_Activity_:
How many lines of the data contain the word "smoke"? Give only that number.

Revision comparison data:
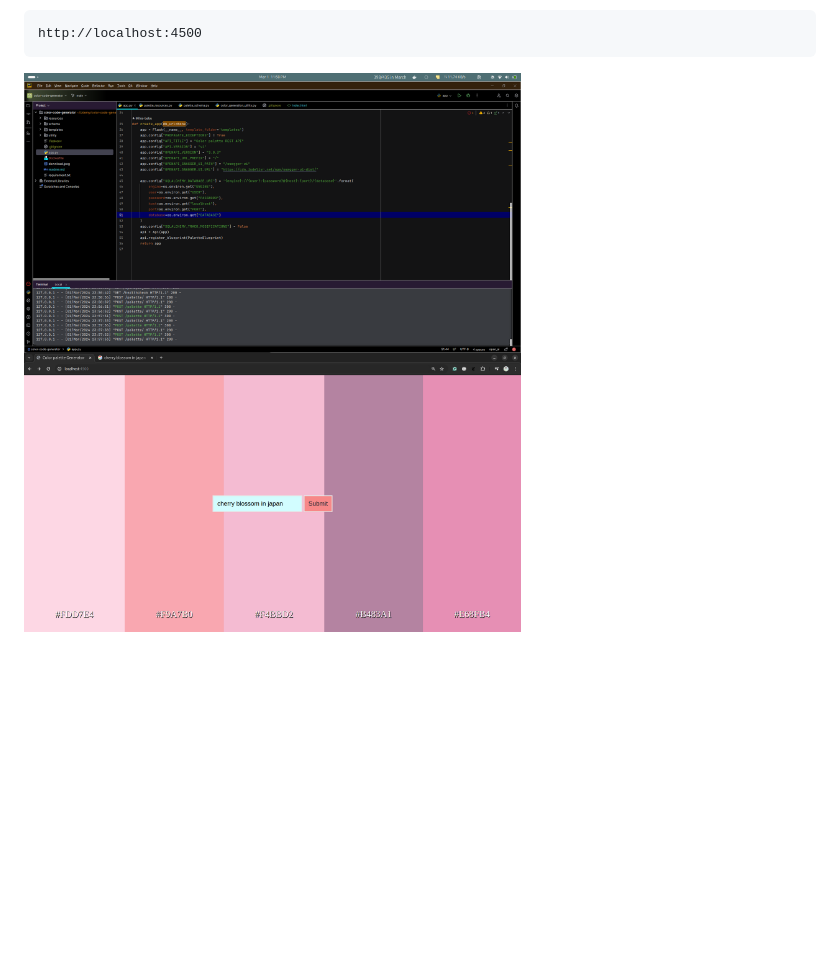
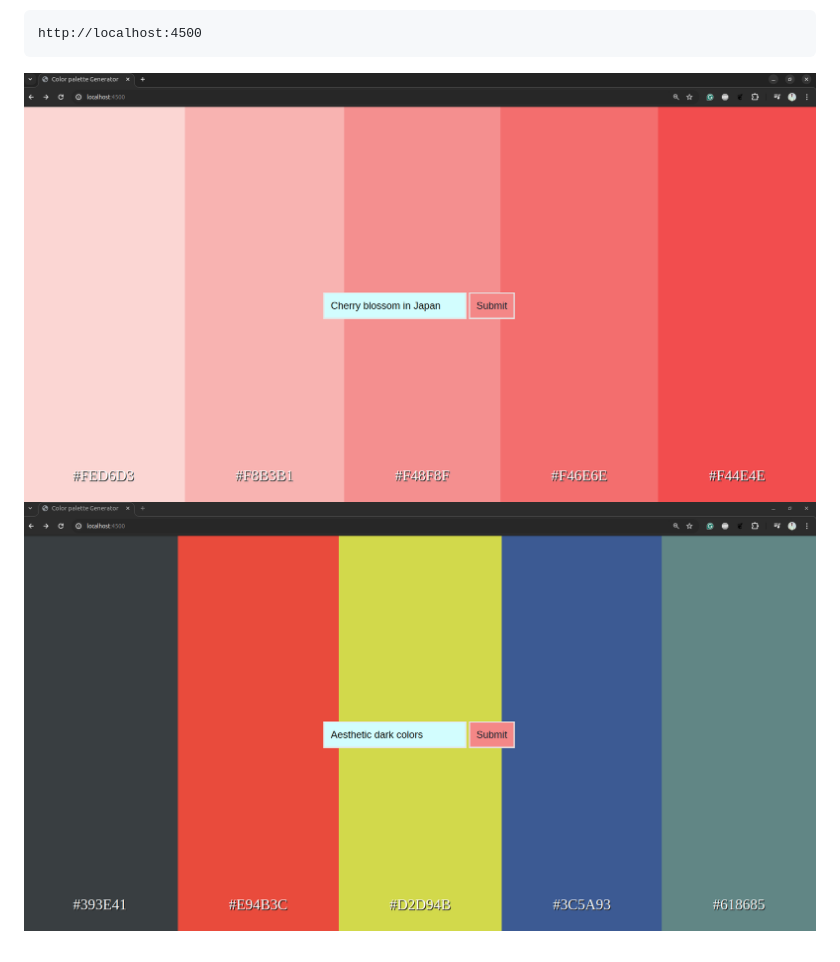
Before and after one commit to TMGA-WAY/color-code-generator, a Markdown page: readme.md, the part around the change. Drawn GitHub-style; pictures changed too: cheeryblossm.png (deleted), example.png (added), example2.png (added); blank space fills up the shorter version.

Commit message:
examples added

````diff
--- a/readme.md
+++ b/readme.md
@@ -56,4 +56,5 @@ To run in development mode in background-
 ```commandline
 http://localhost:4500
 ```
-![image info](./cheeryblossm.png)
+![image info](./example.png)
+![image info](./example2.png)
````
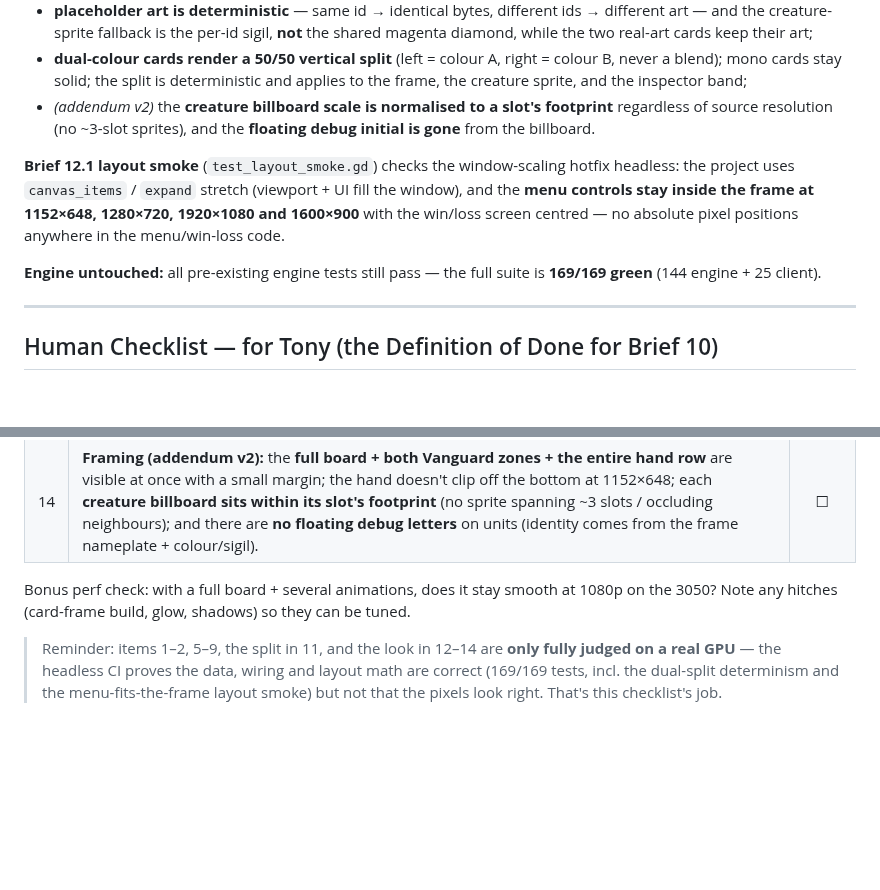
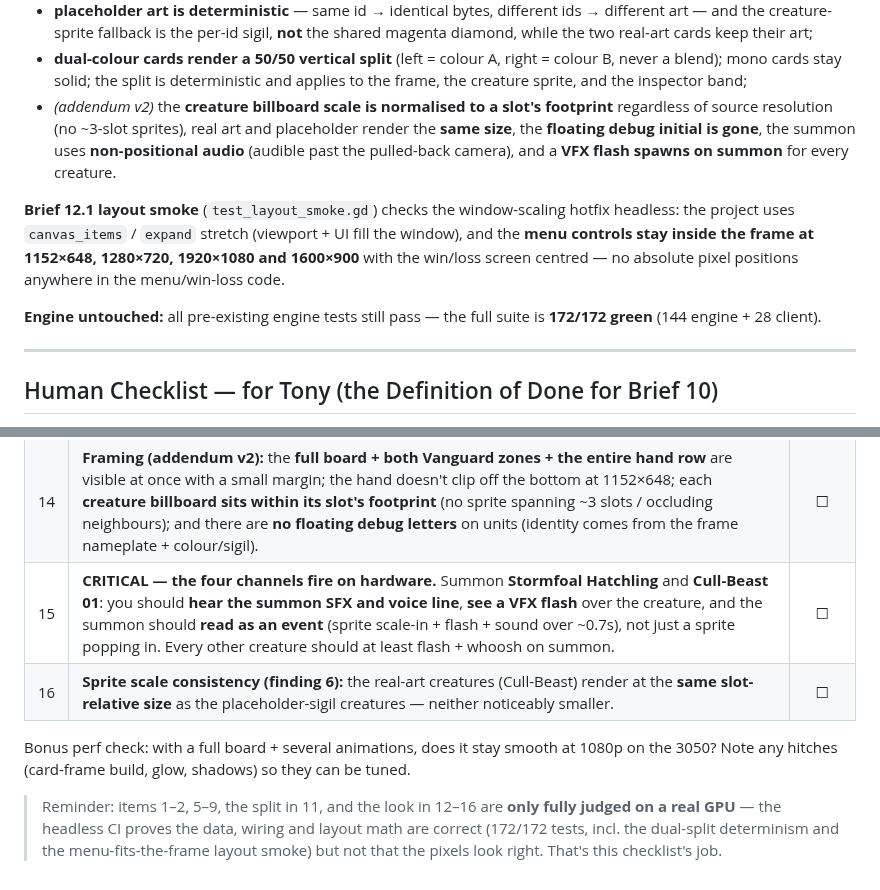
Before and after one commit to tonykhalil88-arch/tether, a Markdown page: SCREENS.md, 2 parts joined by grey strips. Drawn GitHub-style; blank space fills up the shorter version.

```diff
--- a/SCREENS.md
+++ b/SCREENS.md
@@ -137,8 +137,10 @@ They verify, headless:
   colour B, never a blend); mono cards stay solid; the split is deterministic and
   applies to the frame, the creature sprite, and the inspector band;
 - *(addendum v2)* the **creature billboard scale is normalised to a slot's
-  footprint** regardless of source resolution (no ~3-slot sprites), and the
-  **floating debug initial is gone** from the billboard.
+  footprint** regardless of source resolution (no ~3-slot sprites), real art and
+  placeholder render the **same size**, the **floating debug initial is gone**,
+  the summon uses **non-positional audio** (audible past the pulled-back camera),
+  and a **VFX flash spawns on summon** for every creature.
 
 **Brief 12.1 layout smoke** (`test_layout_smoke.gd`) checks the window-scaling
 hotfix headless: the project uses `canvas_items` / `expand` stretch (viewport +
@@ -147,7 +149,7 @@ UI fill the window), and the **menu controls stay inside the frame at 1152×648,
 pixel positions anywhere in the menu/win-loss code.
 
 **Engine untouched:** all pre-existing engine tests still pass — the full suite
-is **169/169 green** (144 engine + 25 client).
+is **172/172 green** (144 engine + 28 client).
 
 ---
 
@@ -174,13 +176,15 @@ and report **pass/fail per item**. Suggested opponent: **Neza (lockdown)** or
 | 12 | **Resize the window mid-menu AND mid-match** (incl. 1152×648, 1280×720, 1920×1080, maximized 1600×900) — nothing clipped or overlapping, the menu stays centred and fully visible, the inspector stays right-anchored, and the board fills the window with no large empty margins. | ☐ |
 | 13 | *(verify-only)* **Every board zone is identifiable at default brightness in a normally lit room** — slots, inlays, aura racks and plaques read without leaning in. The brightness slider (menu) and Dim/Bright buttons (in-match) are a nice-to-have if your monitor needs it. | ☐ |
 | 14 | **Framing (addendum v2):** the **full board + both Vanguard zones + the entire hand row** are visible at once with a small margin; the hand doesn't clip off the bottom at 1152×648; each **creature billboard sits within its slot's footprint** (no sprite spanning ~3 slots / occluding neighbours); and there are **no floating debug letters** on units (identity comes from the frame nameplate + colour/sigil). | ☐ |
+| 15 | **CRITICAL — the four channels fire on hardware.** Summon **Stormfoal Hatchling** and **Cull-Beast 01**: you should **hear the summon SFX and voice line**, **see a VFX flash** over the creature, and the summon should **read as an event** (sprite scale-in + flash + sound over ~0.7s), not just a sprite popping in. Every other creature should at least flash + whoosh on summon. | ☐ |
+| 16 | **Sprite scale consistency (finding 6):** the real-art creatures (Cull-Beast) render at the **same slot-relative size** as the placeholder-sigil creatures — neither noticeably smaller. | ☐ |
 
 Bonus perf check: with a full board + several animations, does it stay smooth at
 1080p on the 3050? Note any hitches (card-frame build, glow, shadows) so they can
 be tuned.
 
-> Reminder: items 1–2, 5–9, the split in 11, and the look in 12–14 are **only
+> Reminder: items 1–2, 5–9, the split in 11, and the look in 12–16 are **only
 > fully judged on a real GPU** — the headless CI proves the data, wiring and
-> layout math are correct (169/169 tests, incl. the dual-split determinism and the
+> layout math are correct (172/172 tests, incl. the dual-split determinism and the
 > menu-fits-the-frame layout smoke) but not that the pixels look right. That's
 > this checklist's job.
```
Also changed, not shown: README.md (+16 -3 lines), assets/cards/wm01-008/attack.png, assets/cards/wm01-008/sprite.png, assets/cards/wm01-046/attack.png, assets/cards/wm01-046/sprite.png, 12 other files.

_Solution to this problem_:
2